A good mashup is more than the sum of its parts. Those “affected” by it would do well to remember that every new generation of anything builds on the previous one. Art isn’t created in a vacuum. And I guarantee that if you locked McCartney, Starr and Jay-Z into a room they wouldn’t come up with anything nearly as visceral or engaging as The Grey Album. I can see Jay-Z doing something close on his own but the other two are so hampered by their own images that they wouldn’t be able to make the mental leap needed to produce something this bold.
This guy is a musician like cheerleadering is a sport.
Fuck you. You’re like a guy in his mid-20s who still cruises the main drag wearing his letter jacket. Music moved on and you stayed in the same place.
Take, for instance, the last few moments of Girl Talk’s Jump on Stage where Greg Gillis combines the Beastie Boys and Iggy Pop to devastating effect. Separately, the tunes (Hey Ladies, Lust for Life) are familiar crowd-pleasers. I like the two tracks involved but have heard them enough in my lifetime to not go out of my way to hear them again. Together, though, they’re a masterful match, with Iggy Pop’s rhythm section toughening up the nasal rap styling of three Jewish kids from the Bronx.
It’s like hearing an old favorite for the first time again. It’s that kind of impossibility that makes the perfect mashup one of those rare things that can give you a childlike feeling of amazement. I’m in my mid-30s. Anything that makes me feel like a kid again is welcome. Anything that kicks years of cynicism to the curb for a few minutes is deeply appreciated.

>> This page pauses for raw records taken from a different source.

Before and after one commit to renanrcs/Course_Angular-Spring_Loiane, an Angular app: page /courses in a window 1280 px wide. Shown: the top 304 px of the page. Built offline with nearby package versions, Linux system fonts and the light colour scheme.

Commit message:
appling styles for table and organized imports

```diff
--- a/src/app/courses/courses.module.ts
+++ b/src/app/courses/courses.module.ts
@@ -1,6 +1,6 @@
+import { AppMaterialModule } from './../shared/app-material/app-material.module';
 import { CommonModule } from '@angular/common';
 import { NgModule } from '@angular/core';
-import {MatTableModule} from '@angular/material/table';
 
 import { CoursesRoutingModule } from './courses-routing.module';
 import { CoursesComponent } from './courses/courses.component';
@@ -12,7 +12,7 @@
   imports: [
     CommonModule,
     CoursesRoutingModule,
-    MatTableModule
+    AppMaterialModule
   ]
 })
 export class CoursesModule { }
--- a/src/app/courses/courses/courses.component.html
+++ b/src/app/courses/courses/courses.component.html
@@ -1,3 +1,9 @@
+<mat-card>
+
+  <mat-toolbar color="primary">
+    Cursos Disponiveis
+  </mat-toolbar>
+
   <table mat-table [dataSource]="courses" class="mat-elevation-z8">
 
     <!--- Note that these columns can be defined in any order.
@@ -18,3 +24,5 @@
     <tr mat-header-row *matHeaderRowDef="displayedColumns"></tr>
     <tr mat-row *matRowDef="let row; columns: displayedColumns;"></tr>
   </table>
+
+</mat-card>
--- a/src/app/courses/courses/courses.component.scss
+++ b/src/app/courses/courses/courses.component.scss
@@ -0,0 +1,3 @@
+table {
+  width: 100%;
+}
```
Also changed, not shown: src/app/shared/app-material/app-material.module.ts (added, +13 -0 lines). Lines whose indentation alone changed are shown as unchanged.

If you can’t see past the obvious addition of the components and enjoy the whole as its own being, then I truly feel for you. You must have no joy in your life. Everything that could be appreciated as something of its own has been broken down and compartmentalized into nothing more than a parts list for product.
If it is your belief that no talent lies in the remixer then why would you check out the culinary talents of various chefs? In the end, they’re just making small variations on meat and vegetables. They might be able to coax out flavors and textures you haven’t had before, but most of the work is still being done by the animal or vegetable itself.

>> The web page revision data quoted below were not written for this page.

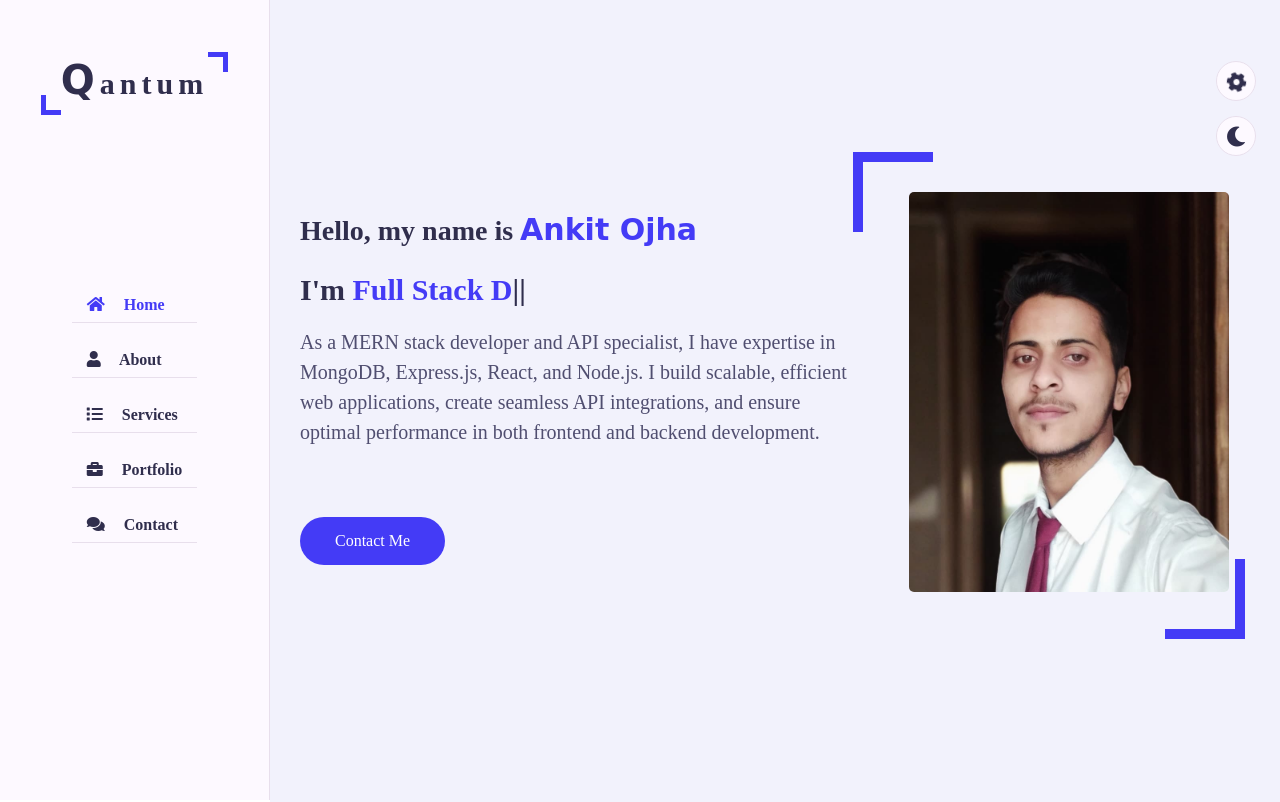
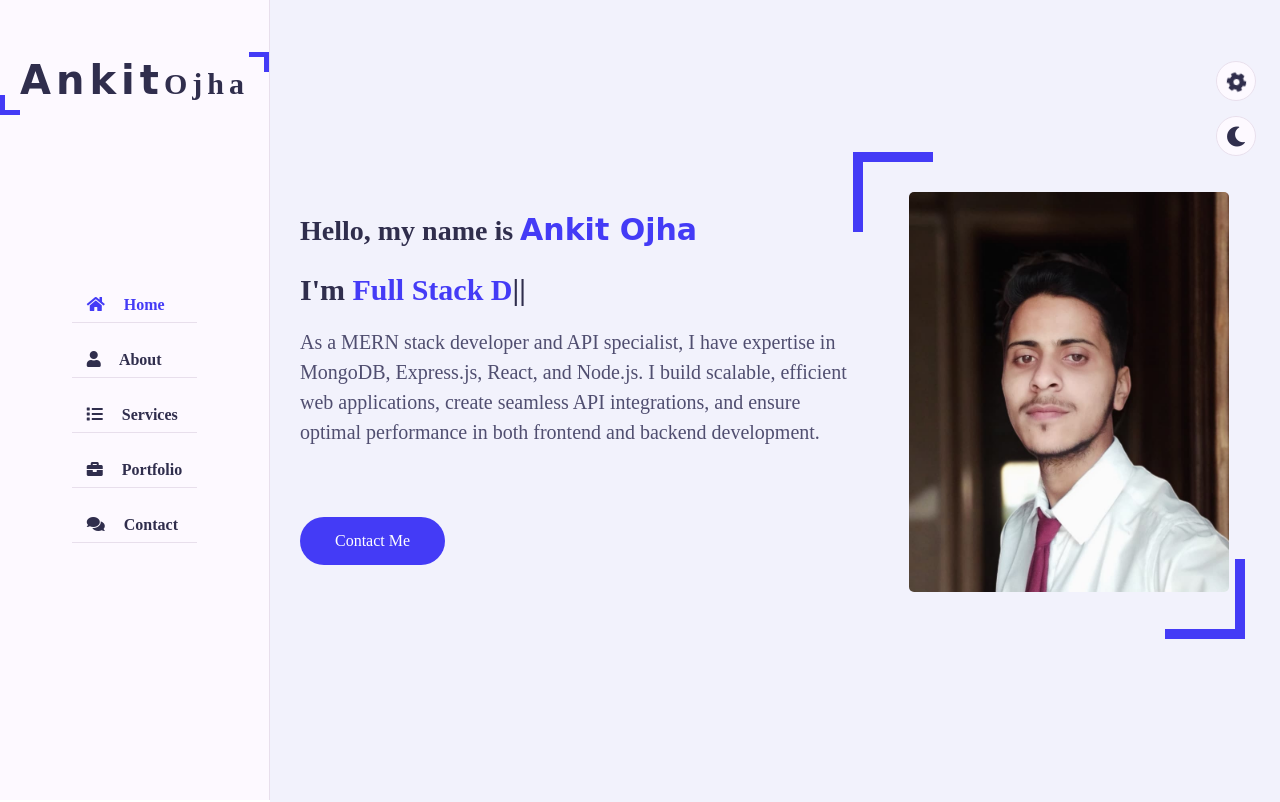
Before and after one commit to ankitojha02/My-Portfolio, a plain HTML site: page index.html in a window 1280 px wide. Shown: the top 802 px of the page. Drawn offline with nearby package versions, Linux system fonts and the light colour scheme; a web font is replaced by a local one.

Commit message:
Update index.html

```diff
--- a/index.html
+++ b/index.html
@@ -26,7 +26,7 @@
         <!--==== Aside Start ====-->
         <div class="aside">
             <div class="logo">
-                <a href="#"><span>Q</span>antum</a>
+                <a href="#"><span>Ankit</span>Ojha</a>
 
             </div>
             <div class="nav-toggler">
```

Why watch any sequels or remakes? Why read any books that come in a series or feature the same characters? Why visit an art gallery? Everything in there is based on pre-existing styles and schools. Why would you single out mashups as the nadir of culture?
It can only be one of two things: an absolute belief that the best period of music is already behind us or that mashups are glorified theft and nothing more than punishable infringement. Both views are equally close-minded. Only one is potentially dangerous.
If you want to believe the best days of music are behind us, you’re only robbing yourself of new experiences. The second belief is a particularly vindictive form of projection in which your overreaching entitlement has given you the ability to see villains in every doorway and leaking dollars pouring out of every mp3. Unfortunately, the second belief is entertained all too frequently. If unchecked, it could truly bring about the end of creativity. And as the life ebbs from the art form you claim to love so much you can’t bear to see it hurt by freeloaders and infringers, you’ll be too blinded by your myopia to realize the blood is on your hands.